2020. november 9.

The book of János M. Bak and Géza Pálffy represents the first international summary work on the topic ever published. The cover of the volume, entitled Crown and Coronation in Hungary 1000–1916 A.D., may be viewed here with preliminary pages viewable here.

As with several other publications of the “Momentum” Research Group, this latest volume has been released as a joint publication of the and the Institute of History and Hungarian National Museum, trusted guardian for this day of the Hungarian Coronation Mantle. The 264-page volume, illustrated with more than 100 colour figures, contains the most recent research on the origin and the adventure-filled history of the Holy Crown and the coronations of Hungarian kings and queens from St Stephen (1000–38) up to the reign of Charles IV (1916–18). The scholarly but popular monograph starts with the history of succession to the Hungarian throne, discusses the locations and dates of the various inaugurations and their ecclesiastical and secular ceremonies, as well as the main protagonists involved, and finally presents the coronation insignia, tracking in detail the vicissitudes of the Holy Crown from the Middle Ages to the twenty century, building, in part, on the research team’s own Hungarian-language collection of studies, now in its second edition. In contrast to previous treatments of the subject, besides the classic coronation insignia, this volume also pays particular attention to the often overlooked ecclesiastical and occasional paraphernalia of ceremonies (crosses, flags, batons, coins, etc.), linking these to the research team’s other recently published monographs and catalogues on the topic.

The authors address an intelligent lay readership, but believe that foreign historians, art historians and university students will also peruse the volume with profit. No similar overview of all aspects of the subject has hitherto been published in English, as the English-language volumes of Éva Kovács and Zsuzsa Lovag (1988) and Endre Tóth and Károly Szelényi (1996) focused primarily on the coronation insignia themselves and on their relationship to the history of art. Past scholars have been studying Hungarian national jewels for several centuries, and building on these studies, János M. Bak and Géza Pálffy now share the research findings of the past quarter century with an international readership. The beautiful design and layout of the A/5 hardcover publication is a product of the exceptional work of Judit Borbély and Krisztina Bertók of Budapest.

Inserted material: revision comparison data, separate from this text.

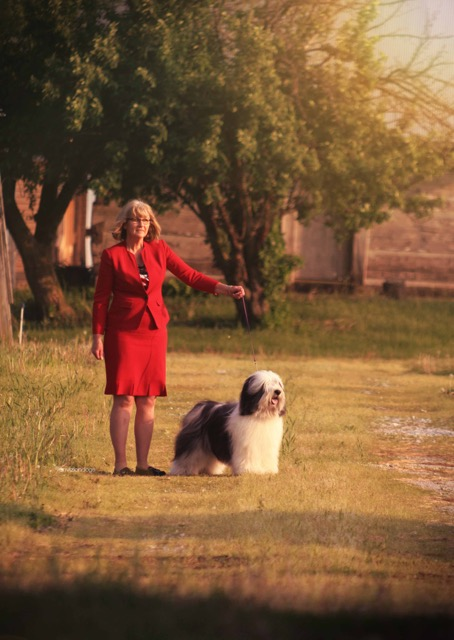
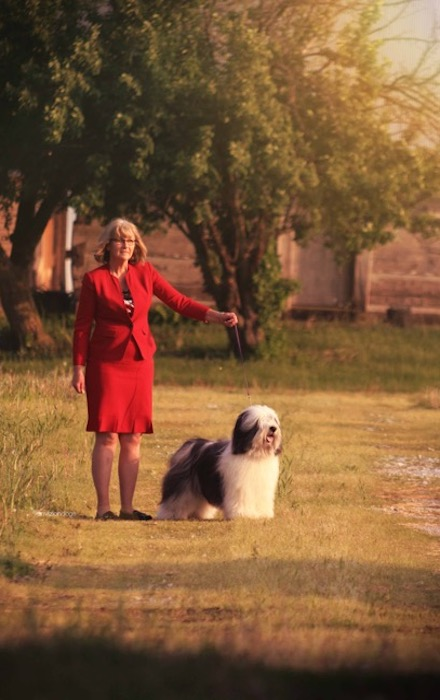
welcome msg, cards for sire and dam, fade animation for pics

diff --git a/src/components/Main.js b/src/components/Main.js
@@ -6,7 +6,7 @@ import Puppy3 from '../images/puppy3.JPG';
 import Puppy4 from '../images/puppy4.JPG';
 import Puppy5 from '../images/puppy5.JPG';
 import Simon from '../images/simon.JPG';
-import Layla from '../images/dam.JPG';
+import Layla from '../images/sitting-sweetly.PNG';
 
 class Main extends Component {
 
@@ -20,10 +20,10 @@ class Main extends Component {
               </div> */}
               <div className="col-md-12">
                 <div className="puppy-lineup">
-                  <img className="lineup" src={Puppy2} alt="pup" />
-                  <img className="lineup" src={Puppy3} alt="pup" />
-                  <img className="lineup" src={Puppy4} alt="pup" />
-                  <img className="lineup" src={Puppy5} alt="pup" />
+                  <img className="lineup fade" src={Puppy2} alt="pup" />
+                  <img className="lineup fade" src={Puppy3} alt="pup" />
+                  <img className="lineup fade" src={Puppy4} alt="pup" />
+                  <img className="lineup fade" src={Puppy5} alt="pup" />
                 </div>
               </div>
               {/* <div className="col-md-2">
@@ -32,7 +32,7 @@ class Main extends Component {
             <div className="row">
               <div className="col-md-3">
               </div>
-              <div className="col-md-6">
+              <div className="col-md-6 welcome-msg">
                 <h5>Welcome!</h5>
                 <p>After being involved with the PON breed for over eighteen years, I have decided to start a breeding program here in Northeast Ohio.</p>
               </div>
@@ -42,33 +42,46 @@ class Main extends Component {
             </div>
             <div className="row">
               <div className="announcement">
-                <div className="col-md-1">
+                <div className="col-md-3">
                 </div>
-                <div className="col-md-10">
-                  <h4>Announcing</h4>
-                  <p>We are pleased announce the birth of Simon and Layla's puppies born (date).</p>
-                  
-                  <div className="row">
-                  <div className="col-md-1">
+                <div className="col-md-6">
+                  <h4>Announcing...</h4>
+                  <p>We are pleased to announce the birth of Simon and Layla's puppies born (date)!  The puppies' parents have been tested for PRA, hip dysplaxia, CERF and are CHIC certified.</p>
                 </div>
-                    <div className="col-med-5">
-                      <h6>Sire</h6>
-                      <img className="announce-pic sire" src={Simon} alt="simon" />
-                    </div>
-                    <div className="col-med-5">
-                    <h6>Dam</h6>
-                    <img className="announce-pic dam" src={Layla} alt="layla" />
-                    </div>
-                    <div className="col-md-1">
-                </div>
-                  </div>
-                </div>
-                <div className="col-md-1">
-                </div>
+                <div className="col-md-3">
                 </div>
               </div>
+            </div>
+            <div className="row">
+              <div className="col-md-1">
+              </div>
+              <div className="col-med-4">
+                <div className="card">
+                  <img className="card-img-top announce-pic" src={Simon} alt="simon" />
+                  <div className="card-body">
+                    <h6 className="card-text">Sire</h6>
+                  </div>
+                </div>
+              </div>
+              <div className="col-med-2">
+                <div className="empty"/>
+              </div>
+              <div className="col-med-4">
+                <div className="card">
+                  <img className="card-img-top announce-pic" src={Layla} alt="layla" />
+                  <div className="card-body">
+                    <h6 className="card-text">Dam</h6>
+                  </div>
+                </div>
+              </div>
+              <div className="col-md-1">
+              </div>
+            </div>
+          </div>
+          <div className="col-md-1">
           </div>
         </div>
+
       </div>
     );
   }

diff --git a/src/components/Slider.js b/src/components/Slider.js
@@ -20,25 +20,25 @@ class Slider extends Component {
                                 <img className="d-block w-100" src={Puppy1} alt="puppy1" />
                             </div>
                             <div className="carousel-item">
-                                <img className="d-block w-100" src={SittingSweetly} alt="puppy5" />
+                                <img className="d-block w-100 fade" src={SittingSweetly} alt="puppy5" />
                             </div>
                             <div className="carousel-item">
-                                <img className="d-block w-100" src={Puppy2} alt="puppy2" />
+                                <img className="d-block w-100 fade" src={Puppy2} alt="puppy2" />
                             </div>
                             <div className="carousel-item">
-                                <img className="d-block w-100" src={Puppy3} alt="puppy3" />
+                                <img className="d-block w-100 fade" src={Puppy3} alt="puppy3" />
                             </div>
                             <div className="carousel-item">
-                                <img className="d-block w-100" src={Playing} alt="puppy5" />
+                                <img className="d-block w-100 fade" src={Playing} alt="puppy5" />
                             </div>
                             <div className="carousel-item">
-                                <img className="d-block w-100" src={Puppy4} alt="puppy4" />
+                                <img className="d-block w-100 fade" src={Puppy4} alt="puppy4" />
                             </div>
                             <div className="carousel-item">
-                                <img className="d-block w-100" src={Puppy5} alt="puppy5" />
+                                <img className="d-block w-100 fade" src={Puppy5} alt="puppy5" />
                             </div>
                             <div className="carousel-item">
-                                <img className="d-block w-100" src={Headshot} alt="headshot" />
+                                <img className="d-block w-100 fade" src={Headshot} alt="headshot" />
                             </div>
                         </div>
                         <a className="carousel-control-prev" href="#carouselExampleControls" role="button" data-slide="prev">

diff --git a/src/components/About.js b/src/components/About.js
@@ -14,24 +14,29 @@ class About extends Component {
             {/* <div className="col-md-1">
             </div> */}
             <div className="col-md-6">
-              <h5>About the Polish Lowland Sheepdog</h5>
-              <p> Also known as PON (Polski Owczarek Nizinny), this lively and clever dog is easy to train and posesses a good memory.  The breed is generally a healthy one, with a double coat commonly in white with black, grey or brown markings.</p>
-            </div>
-            <div className="col-md-3">
-              <img src={GreenToy} alt="green toy" height="40%" className="green-toy" />
-            </div>
-          </div>
-          <div className="row">
-            <div className="col-md-1">
-            </div>
-            <div className="links">
-              <h5>Further Reading</h5>
+              <div className="row">
+                <div className="col-md-12">
+                  <h5>About the Polish Lowland Sheepdog</h5>
+                  <p> Also known as PON (Polski Owczarek Nizinny), this lively and clever dog is easy to train and posesses a good memory.  The breed is generally a healthy one, with a double coat commonly in white with black, grey or brown markings.</p>
+                </div>
+              </div>
+              <div className="row">
+            <div className="col-md-10 links">
+              <h5>Helpful Links</h5>
               <ul>
+                <li><a href="http://www.ponpuppybuyersguide.com">PON Puppy Buyer's Guide</a></li>
                 <li><a href="http://www.aponc.org">American Polish Lowland Sheepdog Club</a></li>
                 <li><a href="http://www.vetstreet.com/dogs/polish-lowland-sheepdog">VetStreet</a></li>
                 <li><a href="https://www.akc.org/dog-breeds/polish-lowland-sheepdog/">American Kennel Club</a></li>
                 <li><a href="https://en.wikipedia.org/wiki/Polish_Lowland_Sheepdog">Wikipedia entry on PONs</a></li>
               </ul>
+            </div>
+            <div className="col-md-1">
+            </div>
+          </div>
+            </div>
+            <div className="col-md-3">
+              <img src={GreenToy} alt="green toy" height="40%" className="green-toy" />
             </div>
           </div>
         </div>

diff --git a/src/App.css b/src/App.css
@@ -24,36 +24,36 @@ nav {
   align-content: center;
 }
 
-.announce-pic {
-  border: 10px solid #fff;
+.announcement, .links, .welcome-msg {
+  margin-top: 4%;
+}
+
+.links, .welcome-msg {
+  background-color: #fff;
+}
+
+.card {
+  width: 18rem;
   border-radius: 20px;
-  margin: 2%;
+  clear: both;
 }
 
-.dam {
-  width: 250px;
+.announce-pic {
+  border: 7px solid #fff;
+  border-radius: 20px;
+  opacity: .9;
 }
-
-.sire {
-  height: 250px;
-}
-
-/* .container-main {
-  background-image: url(./images/sitting-sweetly.PNG);
-  background-attachment: fixed;
-  
-} */
 
 .lineup {
   width: 25%;
   border: 2px solid #fff;
   border-radius: 10px;
-
+  opacity: .9;
 }
 
 li {
   list-style: none;
-  margin-left: -8%;
+  margin-left: -10%;
 }
 
 a {
@@ -89,6 +89,12 @@ a:hover {
   align-items: center;
 }
 
+.welcome-msg {
+  padding: 1%;
+  border: 10px solid #fff;
+  border-radius: 20px;
+}
+
 .btn-secondary {
   align-self: center;
 }
@@ -97,7 +103,7 @@ a:hover {
   margin: 1% 1%;
   border: 10px solid #fff;
   border-radius: 20px;
-  opacity: .8;
+  opacity: .9;
 }
 
 .puppy-name {
@@ -114,6 +120,26 @@ a:hover {
   margin: 0 20%;
   background-size: 'cover';
   background-repeat: 'no-repeat';
+}
+
+/* Fading animation */
+.fade {
+  -webkit-animation-name: fade;
+  -webkit-animation-duration: 1.5s;
+  animation-name: fade;
+  animation-duration: 1.5s;
+  -webkit-animation-fill-mode: forwards;
+  animation-fill-mode: forwards;
+}
+
+@-webkit-keyframes fade {
+  from {opacity: .4} 
+  to {opacity: 1}
+}
+
+@keyframes fade {
+  from {opacity: .4} 
+  to {opacity: 1}
 }
 
 form, .puppy-each {
@@ -175,6 +201,11 @@ textarea:focus {
   }
   img {
     width: 50%;
+  }
+  .card {
+    width: 10rem;
+    border-radius: 20px;
+    margin: 2%;
   }
 
 }

diff --git a/src/components/Contact.js b/src/components/Contact.js
@@ -12,7 +12,7 @@ class Contact extends Component {
               </div>
               <div className="col-md-6">
                 <p className="hear">Send us a question or comment!</p>
-                <form action="https://formspree.io/liztrenholme@gmail.com" method="POST">
+                <form action="https://formspree.io/isabellemajerus54@gmail.com" method="POST">
                   <input className="text-input" required type="text" name="first_name" placeholder="First name" />
                   <input className="text-input" type="text" name="last_name" placeholder="Last name" />
                   <input className="text-input" required type="email" name="_replyto" placeholder="Your email address" />

diff --git a/src/components/Application.js b/src/components/Application.js
@@ -11,7 +11,7 @@ class Application extends Component {
             </div>
             <div className="col-md-6">
             <p>If you are interested in one of our puppies, please fill out and submit this application. We will be in touch shortly!</p>
-              <form action="https://formspree.io/liztrenholme@gmail.com" method="POST">
+              <form action="https://formspree.io/isabellemajerus54@gmail.com" method="POST">
                 <label htmlFor="full_name">Full Name</label>
                 <input className="text-input" type="text" required name="full_name" />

The price of the volume is HUF 4,000, or EUR 15, if bought through international distributors. It can be purchased or ordered from the Institute of History Research Centre for the Humanities, (Budapest, H-1097 Tóth Kálmán u. 4, B 4/44; tel.: 00 36 1 224 67 00/4624, ext. 4626; email: bardi [dot] erzsebet [at] btk [dot] mta [dot] hu; terjesztes [at] btk [dot] mta [dot] hu), or from Hungarian and foreign distributors.